As mentioned in my previous blog here, this week is all about copyright. I watched BBC Two’s Back In Time For Tea, this programme includes a multitude of copyrighted items, for example, appliances, food products, archive footage and music.
Back In Time For Tea follows “the Ellis family [who] travel Back in Time to discover how life has changed for ordinary working families” (BBC, n.d.a). This programme suits BBC Two as it is part of the “knowledge-building programming” (BBC Trust, 2016) that BBC Two requires by its remit.
Within the programme, a range of music from the 1980s was used to illustrate the era the family were in during the episode. To be able to use this music, producers of the programme would need to obtain a licence from PPL and PRS who “ensure that the creators and performers of music are paid when their music is used in public” (PPL & PRS, n.d.).
Also, Back In Time For Tea features a variety of footage that is from the 1980s to show the audience what life was really like. This footage is most likely to have come from the BBC Archive. Since this programme is broadcast on BBC Two, it is unlikely that they would need copyright for the use of these clips, however, if clearance was required for this footage the use of the footage would need to be requested to be able to use the BBC content. “BBC Worldwide Ltd sells radio and television clips” (BBC Archives, n.d.) to be used for commercial uses and for non-commercial uses there is an online form for production companies to fill in.
One of the main points of the programme is the old brands and appliances that the family used throughout.

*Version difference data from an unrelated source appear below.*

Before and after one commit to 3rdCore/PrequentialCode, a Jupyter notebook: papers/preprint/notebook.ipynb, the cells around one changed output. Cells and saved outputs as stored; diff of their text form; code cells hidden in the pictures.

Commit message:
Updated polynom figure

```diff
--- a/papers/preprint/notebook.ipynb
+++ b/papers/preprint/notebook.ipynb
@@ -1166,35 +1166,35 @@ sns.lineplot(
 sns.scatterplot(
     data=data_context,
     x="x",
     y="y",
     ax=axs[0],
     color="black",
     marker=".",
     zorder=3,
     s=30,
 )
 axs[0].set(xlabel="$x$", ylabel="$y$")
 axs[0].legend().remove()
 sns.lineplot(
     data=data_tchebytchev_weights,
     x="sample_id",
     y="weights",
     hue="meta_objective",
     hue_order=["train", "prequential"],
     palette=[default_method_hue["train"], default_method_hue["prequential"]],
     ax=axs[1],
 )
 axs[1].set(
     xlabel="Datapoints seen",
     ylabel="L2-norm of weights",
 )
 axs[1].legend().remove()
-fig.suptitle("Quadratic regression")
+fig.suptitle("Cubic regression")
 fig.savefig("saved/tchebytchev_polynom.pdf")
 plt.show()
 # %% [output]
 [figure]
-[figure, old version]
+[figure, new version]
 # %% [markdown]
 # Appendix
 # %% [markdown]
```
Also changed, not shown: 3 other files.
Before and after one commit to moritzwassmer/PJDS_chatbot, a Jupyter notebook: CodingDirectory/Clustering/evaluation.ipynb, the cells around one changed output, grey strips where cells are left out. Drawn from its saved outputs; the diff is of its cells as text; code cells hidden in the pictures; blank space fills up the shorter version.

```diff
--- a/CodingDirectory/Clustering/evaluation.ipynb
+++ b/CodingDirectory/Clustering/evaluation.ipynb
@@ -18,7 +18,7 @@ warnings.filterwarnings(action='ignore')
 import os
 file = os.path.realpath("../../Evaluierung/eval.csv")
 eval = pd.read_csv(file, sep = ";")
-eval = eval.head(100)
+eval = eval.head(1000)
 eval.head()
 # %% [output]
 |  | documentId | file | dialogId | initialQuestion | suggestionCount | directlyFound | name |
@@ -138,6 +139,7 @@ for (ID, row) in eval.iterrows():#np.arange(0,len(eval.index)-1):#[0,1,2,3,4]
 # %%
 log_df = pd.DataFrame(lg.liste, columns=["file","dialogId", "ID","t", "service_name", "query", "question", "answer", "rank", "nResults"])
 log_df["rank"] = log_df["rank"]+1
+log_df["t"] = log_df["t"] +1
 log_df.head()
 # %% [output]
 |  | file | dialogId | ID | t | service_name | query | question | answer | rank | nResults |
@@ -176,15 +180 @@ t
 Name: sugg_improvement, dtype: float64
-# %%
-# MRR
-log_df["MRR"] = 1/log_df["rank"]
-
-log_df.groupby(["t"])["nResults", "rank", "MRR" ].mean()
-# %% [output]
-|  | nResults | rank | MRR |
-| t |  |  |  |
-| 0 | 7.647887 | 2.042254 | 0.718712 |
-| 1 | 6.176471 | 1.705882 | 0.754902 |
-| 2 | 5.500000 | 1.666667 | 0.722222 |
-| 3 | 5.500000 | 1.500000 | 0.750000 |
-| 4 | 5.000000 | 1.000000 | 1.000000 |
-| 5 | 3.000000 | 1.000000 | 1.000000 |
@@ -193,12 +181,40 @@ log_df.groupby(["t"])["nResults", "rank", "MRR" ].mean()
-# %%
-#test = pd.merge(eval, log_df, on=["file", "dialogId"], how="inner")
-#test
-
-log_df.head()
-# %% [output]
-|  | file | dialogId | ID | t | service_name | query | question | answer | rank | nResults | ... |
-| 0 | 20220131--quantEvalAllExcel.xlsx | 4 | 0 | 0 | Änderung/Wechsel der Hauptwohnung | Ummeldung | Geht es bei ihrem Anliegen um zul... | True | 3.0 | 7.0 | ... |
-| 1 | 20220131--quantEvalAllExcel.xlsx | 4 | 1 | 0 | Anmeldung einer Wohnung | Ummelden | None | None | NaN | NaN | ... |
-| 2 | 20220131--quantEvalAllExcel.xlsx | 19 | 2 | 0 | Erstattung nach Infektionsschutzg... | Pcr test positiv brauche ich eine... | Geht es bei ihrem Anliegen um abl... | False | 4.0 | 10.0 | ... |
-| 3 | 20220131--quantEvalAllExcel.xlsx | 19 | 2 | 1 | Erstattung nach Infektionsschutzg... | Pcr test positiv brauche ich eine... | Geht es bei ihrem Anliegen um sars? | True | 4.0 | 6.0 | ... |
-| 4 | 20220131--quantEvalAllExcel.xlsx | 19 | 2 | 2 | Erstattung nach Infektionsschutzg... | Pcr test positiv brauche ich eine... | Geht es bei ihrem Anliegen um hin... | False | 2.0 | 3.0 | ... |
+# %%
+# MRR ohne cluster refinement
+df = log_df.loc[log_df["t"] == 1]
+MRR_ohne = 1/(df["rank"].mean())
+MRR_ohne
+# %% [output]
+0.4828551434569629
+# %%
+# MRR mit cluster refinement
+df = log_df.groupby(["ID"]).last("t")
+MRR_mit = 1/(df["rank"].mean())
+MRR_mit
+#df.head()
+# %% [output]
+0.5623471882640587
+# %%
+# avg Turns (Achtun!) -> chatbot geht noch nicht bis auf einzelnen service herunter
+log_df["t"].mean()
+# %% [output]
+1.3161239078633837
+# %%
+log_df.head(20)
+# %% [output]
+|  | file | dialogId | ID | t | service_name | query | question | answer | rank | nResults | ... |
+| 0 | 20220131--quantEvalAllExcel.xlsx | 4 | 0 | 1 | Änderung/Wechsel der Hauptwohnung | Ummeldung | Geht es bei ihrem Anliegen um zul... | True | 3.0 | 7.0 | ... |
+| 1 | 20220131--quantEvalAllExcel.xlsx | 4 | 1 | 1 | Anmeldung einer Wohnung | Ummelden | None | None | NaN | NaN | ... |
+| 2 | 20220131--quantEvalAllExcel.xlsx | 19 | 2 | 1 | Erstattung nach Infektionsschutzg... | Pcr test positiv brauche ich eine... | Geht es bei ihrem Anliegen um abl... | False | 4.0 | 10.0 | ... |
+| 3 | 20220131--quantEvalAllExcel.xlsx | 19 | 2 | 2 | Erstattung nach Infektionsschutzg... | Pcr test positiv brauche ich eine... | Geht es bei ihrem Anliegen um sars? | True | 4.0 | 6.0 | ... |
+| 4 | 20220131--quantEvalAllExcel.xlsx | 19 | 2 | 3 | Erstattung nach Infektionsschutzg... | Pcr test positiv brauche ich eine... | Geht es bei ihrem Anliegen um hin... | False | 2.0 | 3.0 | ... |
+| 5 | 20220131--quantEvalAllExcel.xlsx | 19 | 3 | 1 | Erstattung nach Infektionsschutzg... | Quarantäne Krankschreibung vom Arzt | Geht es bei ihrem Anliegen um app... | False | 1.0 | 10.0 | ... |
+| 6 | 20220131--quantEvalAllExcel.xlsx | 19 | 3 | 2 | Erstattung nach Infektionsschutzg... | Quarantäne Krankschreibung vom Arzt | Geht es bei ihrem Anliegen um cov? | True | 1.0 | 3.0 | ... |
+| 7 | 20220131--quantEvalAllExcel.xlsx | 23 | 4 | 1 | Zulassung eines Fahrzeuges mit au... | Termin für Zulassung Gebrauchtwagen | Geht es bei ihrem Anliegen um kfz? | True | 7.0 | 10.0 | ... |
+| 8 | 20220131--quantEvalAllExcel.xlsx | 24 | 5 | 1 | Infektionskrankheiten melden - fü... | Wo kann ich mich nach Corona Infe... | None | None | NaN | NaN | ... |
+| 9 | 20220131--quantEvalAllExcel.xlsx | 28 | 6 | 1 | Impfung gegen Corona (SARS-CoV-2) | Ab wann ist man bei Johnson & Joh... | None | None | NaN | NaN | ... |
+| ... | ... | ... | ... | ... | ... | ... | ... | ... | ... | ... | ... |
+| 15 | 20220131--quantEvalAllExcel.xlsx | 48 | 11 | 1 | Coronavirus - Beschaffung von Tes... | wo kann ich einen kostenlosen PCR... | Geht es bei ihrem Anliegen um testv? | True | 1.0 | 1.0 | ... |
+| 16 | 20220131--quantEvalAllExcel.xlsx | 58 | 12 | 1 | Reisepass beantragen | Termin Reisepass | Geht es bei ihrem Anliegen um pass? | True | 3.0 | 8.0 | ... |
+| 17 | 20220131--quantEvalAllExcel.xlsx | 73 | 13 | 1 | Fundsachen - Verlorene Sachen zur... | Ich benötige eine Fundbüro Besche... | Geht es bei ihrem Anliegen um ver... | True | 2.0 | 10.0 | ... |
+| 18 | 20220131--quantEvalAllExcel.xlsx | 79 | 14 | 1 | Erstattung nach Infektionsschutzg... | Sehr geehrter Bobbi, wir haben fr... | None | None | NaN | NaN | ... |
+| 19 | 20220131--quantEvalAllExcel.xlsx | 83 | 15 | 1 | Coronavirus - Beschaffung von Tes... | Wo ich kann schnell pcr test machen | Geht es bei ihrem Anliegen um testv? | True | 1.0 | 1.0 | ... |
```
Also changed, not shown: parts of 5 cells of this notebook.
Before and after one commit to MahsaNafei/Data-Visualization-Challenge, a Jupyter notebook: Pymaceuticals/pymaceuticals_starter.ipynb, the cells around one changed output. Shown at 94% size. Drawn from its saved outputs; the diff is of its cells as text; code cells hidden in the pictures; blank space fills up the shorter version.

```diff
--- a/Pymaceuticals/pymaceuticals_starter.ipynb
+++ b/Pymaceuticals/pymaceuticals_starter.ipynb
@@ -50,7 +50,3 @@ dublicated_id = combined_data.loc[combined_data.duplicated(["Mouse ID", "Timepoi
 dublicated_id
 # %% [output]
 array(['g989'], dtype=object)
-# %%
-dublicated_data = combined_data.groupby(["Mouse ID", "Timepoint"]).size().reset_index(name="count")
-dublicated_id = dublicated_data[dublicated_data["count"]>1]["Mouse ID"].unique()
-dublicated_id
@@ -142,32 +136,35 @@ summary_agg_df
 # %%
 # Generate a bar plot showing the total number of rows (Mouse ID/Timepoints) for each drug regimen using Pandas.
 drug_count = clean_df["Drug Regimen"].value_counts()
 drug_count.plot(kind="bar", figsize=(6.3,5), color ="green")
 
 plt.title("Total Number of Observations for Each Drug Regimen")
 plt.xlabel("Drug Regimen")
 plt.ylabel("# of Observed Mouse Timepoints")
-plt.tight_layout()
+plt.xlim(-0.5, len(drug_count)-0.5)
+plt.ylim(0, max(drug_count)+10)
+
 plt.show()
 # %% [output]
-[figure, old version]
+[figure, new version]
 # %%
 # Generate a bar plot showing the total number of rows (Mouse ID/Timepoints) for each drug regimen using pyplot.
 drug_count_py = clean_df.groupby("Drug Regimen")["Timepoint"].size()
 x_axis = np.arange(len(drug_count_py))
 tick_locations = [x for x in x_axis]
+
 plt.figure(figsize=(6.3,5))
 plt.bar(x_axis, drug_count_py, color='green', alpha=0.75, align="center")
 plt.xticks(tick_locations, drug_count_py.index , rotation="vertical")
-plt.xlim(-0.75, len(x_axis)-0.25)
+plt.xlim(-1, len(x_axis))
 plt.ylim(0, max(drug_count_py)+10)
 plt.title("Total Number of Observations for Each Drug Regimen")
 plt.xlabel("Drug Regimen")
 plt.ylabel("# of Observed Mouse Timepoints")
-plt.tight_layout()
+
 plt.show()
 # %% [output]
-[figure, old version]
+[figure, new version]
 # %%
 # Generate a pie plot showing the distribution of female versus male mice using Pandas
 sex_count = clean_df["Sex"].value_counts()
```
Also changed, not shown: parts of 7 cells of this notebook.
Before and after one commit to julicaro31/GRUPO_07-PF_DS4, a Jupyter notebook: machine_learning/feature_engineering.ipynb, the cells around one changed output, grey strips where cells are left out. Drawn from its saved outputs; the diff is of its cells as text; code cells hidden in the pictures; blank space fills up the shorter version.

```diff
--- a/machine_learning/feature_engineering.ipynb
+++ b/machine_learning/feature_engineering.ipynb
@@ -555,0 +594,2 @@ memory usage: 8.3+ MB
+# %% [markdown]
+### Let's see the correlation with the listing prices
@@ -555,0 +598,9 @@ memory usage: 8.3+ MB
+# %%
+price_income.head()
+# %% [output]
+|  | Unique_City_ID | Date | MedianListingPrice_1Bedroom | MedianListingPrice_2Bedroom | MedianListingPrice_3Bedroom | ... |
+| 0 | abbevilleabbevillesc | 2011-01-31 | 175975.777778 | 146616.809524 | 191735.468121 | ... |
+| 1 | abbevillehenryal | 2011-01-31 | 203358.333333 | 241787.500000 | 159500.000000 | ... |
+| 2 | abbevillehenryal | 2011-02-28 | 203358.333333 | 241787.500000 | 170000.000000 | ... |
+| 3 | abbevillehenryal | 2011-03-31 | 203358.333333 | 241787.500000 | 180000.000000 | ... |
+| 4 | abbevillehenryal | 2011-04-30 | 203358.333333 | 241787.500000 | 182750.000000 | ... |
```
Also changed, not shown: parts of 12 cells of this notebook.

This could be considered as product placement within the programme, however, “product placement for licence fee funded services is prohibited under the terms of the BBC Agreement” (BBC, n.d.b). Therefore this would lead me to believe that the products in the programme are not paid placement but are unintentionally shown to promote products .